By Charles Brun: Deontay Wilder says he’s going to knockout Tyson Fury in their rematch after he finishes off former world title challenger Luis Ortiz first. WBC heavyweight champion Wilder (41-0-1,40 KOs) wants to close the chapter on his little rivalry with the ‘Gypsy King’ Fury (28-0-1, 20 KOs) by making sure the judges and/or the referee can’t take away his victory from him the second time around.
Wilder wants to unify the heavyweight division, but he first needs to take career of the highly talented Ortiz (31-1, 26 KOs) on November 9 in a rematch. Deontay stopped Ortiz in an exciting fight last year in March 2018 in a thrilling fight from start to finish at the Barclays Center in Brooklyn, New York.
Wilder: After I whip Ortiz, I’m going to stop Tyson Fury
“We move onto Ortiz first and, after I whup Ortiz in a great fashion and a quicker fashion, I will come back and get old Tyson Fury, and knock him out in dynamic fashion,” said Wilder to skysports.com. “My time?

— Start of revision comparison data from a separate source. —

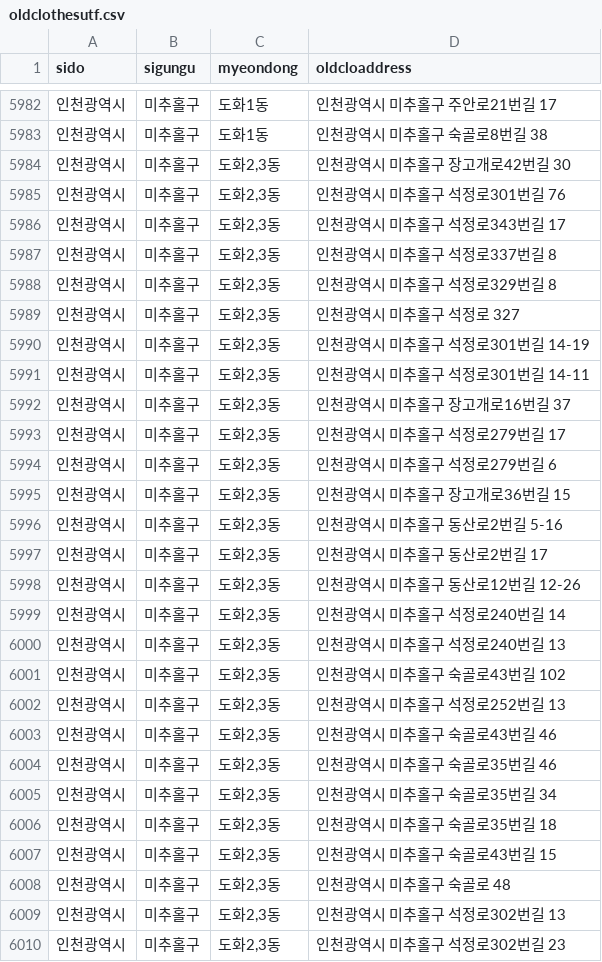
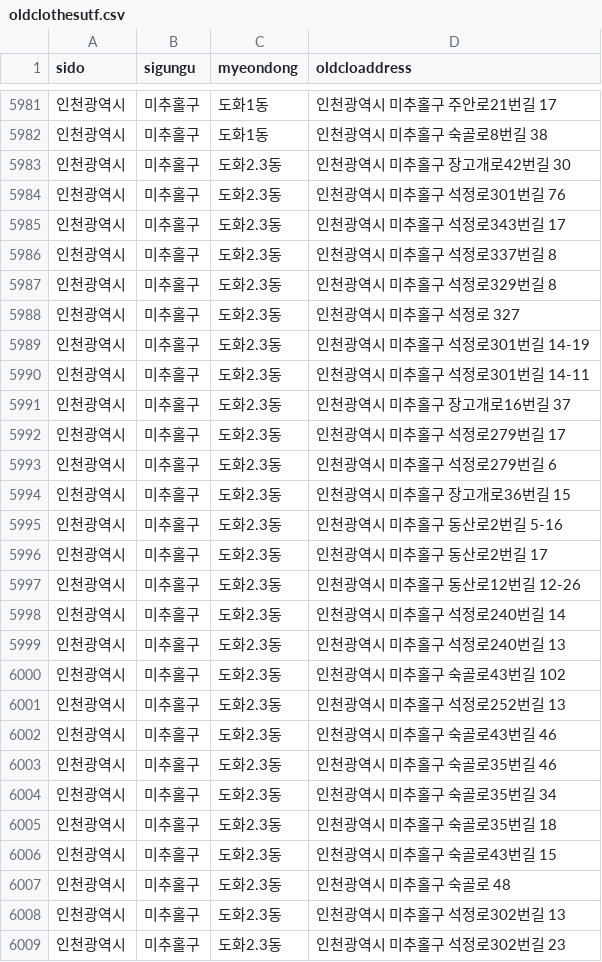
Before and after one commit to pigpiggy/old-clothes-package, a CSV file: src/main/webapp/csv/oldclothesutf.csv, drawn as a sheet; only a part is shown, gaps mark what is left out; the diff covers the shown part only.

```diff
--- a/src/main/webapp/csv/oldclothesutf.csv
+++ b/src/main/webapp/csv/oldclothesutf.csv
@@ -5983,28 +5982,28 @@ sido,sigungu,myeondong,oldcloaddress
 인천광역시,미추홀구,도화1동,인천광역시 미추홀구 숙골로8번길 38
-인천광역시,미추홀구,"도화2,3동",인천광역시 미추홀구 장고개로42번길 30
-인천광역시,미추홀구,"도화2,3동",인천광역시 미추홀구 석정로301번길 76
-인천광역시,미추홀구,"도화2,3동",인천광역시 미추홀구 석정로343번길 17
-인천광역시,미추홀구,"도화2,3동",인천광역시 미추홀구 석정로337번길 8
-인천광역시,미추홀구,"도화2,3동",인천광역시 미추홀구 석정로329번길 8
-인천광역시,미추홀구,"도화2,3동",인천광역시 미추홀구 석정로 327
-인천광역시,미추홀구,"도화2,3동",인천광역시 미추홀구 석정로301번길 14-19
-인천광역시,미추홀구,"도화2,3동",인천광역시 미추홀구 석정로301번길 14-11
-인천광역시,미추홀구,"도화2,3동",인천광역시 미추홀구 장고개로16번길 37
-인천광역시,미추홀구,"도화2,3동",인천광역시 미추홀구 석정로279번길 17
-인천광역시,미추홀구,"도화2,3동",인천광역시 미추홀구 석정로279번길 6
-인천광역시,미추홀구,"도화2,3동",인천광역시 미추홀구 장고개로36번길 15
-인천광역시,미추홀구,"도화2,3동",인천광역시 미추홀구 동산로2번길 5-16
-인천광역시,미추홀구,"도화2,3동",인천광역시 미추홀구 동산로2번길 17
-인천광역시,미추홀구,"도화2,3동",인천광역시 미추홀구 동산로12번길 12-26
-인천광역시,미추홀구,"도화2,3동",인천광역시 미추홀구 석정로240번길 14
-인천광역시,미추홀구,"도화2,3동",인천광역시 미추홀구 석정로240번길 13
-인천광역시,미추홀구,"도화2,3동",인천광역시 미추홀구 숙골로43번길 102
-인천광역시,미추홀구,"도화2,3동",인천광역시 미추홀구 석정로252번길 13
-인천광역시,미추홀구,"도화2,3동",인천광역시 미추홀구 숙골로43번길 46
-인천광역시,미추홀구,"도화2,3동",인천광역시 미추홀구 숙골로35번길 46
-인천광역시,미추홀구,"도화2,3동",인천광역시 미추홀구 숙골로35번길 34
-인천광역시,미추홀구,"도화2,3동",인천광역시 미추홀구 숙골로35번길 18
-인천광역시,미추홀구,"도화2,3동",인천광역시 미추홀구 숙골로43번길 15
-인천광역시,미추홀구,"도화2,3동",인천광역시 미추홀구 숙골로 48
-인천광역시,미추홀구,"도화2,3동",인천광역시 미추홀구 석정로302번길 13
-인천광역시,미추홀구,"도화2,3동",인천광역시 미추홀구 석정로302번길 23
+인천광역시,미추홀구,도화2.3동,인천광역시 미추홀구 장고개로42번길 30
+인천광역시,미추홀구,도화2.3동,인천광역시 미추홀구 석정로301번길 76
+인천광역시,미추홀구,도화2.3동,인천광역시 미추홀구 석정로343번길 17
+인천광역시,미추홀구,도화2.3동,인천광역시 미추홀구 석정로337번길 8
+인천광역시,미추홀구,도화2.3동,인천광역시 미추홀구 석정로329번길 8
+인천광역시,미추홀구,도화2.3동,인천광역시 미추홀구 석정로 327
+인천광역시,미추홀구,도화2.3동,인천광역시 미추홀구 석정로301번길 14-19
+인천광역시,미추홀구,도화2.3동,인천광역시 미추홀구 석정로301번길 14-11
+인천광역시,미추홀구,도화2.3동,인천광역시 미추홀구 장고개로16번길 37
+인천광역시,미추홀구,도화2.3동,인천광역시 미추홀구 석정로279번길 17
+인천광역시,미추홀구,도화2.3동,인천광역시 미추홀구 석정로279번길 6
+인천광역시,미추홀구,도화2.3동,인천광역시 미추홀구 장고개로36번길 15
+인천광역시,미추홀구,도화2.3동,인천광역시 미추홀구 동산로2번길 5-16
+인천광역시,미추홀구,도화2.3동,인천광역시 미추홀구 동산로2번길 17
+인천광역시,미추홀구,도화2.3동,인천광역시 미추홀구 동산로12번길 12-26
+인천광역시,미추홀구,도화2.3동,인천광역시 미추홀구 석정로240번길 14
+인천광역시,미추홀구,도화2.3동,인천광역시 미추홀구 석정로240번길 13
+인천광역시,미추홀구,도화2.3동,인천광역시 미추홀구 숙골로43번길 102
+인천광역시,미추홀구,도화2.3동,인천광역시 미추홀구 석정로252번길 13
+인천광역시,미추홀구,도화2.3동,인천광역시 미추홀구 숙골로43번길 46
+인천광역시,미추홀구,도화2.3동,인천광역시 미추홀구 숙골로35번길 46
+인천광역시,미추홀구,도화2.3동,인천광역시 미추홀구 숙골로35번길 34
+인천광역시,미추홀구,도화2.3동,인천광역시 미추홀구 숙골로35번길 18
+인천광역시,미추홀구,도화2.3동,인천광역시 미추홀구 숙골로43번길 15
+인천광역시,미추홀구,도화2.3동,인천광역시 미추홀구 숙골로 48
+인천광역시,미추홀구,도화2.3동,인천광역시 미추홀구 석정로302번길 13
+인천광역시,미추홀구,도화2.3동,인천광역시 미추홀구 석정로302번길 23
```
Also changed, not shown: 1 removed row and 121 edited cells elsewhere in this file, 4 other files.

It will come. I will be unified and undisputed heavyweight champion of the world.”
If Fury doesn’t fun from Wilder in the rematch, there’s a very good chance the tall 6’9″ British heavyweight is going to get destroyed in the first four rounds. Wilder has put on size since his match with Fury, and he seems to be packing more power now. When Wilder fought Fury, he weighed just 212 pounds. That’s basically a rehydrated cruiserweight. But in Wilder’s last fight against Dominic Breazeale, he bulked up to 223 pounds, and he looked more powerful than ever in stopping the 2012 U.S Olympian in the first round last May.
“It is not over for Anthony. Just because you lose, it doesn’t mean it’s over,” said Wilder. “Even if he loses the rematch, which I feel he will. I don’t think he knows how he lost. He was knocked down four times. He gave up, in my opinion. I wasn’t surprised [by the result].”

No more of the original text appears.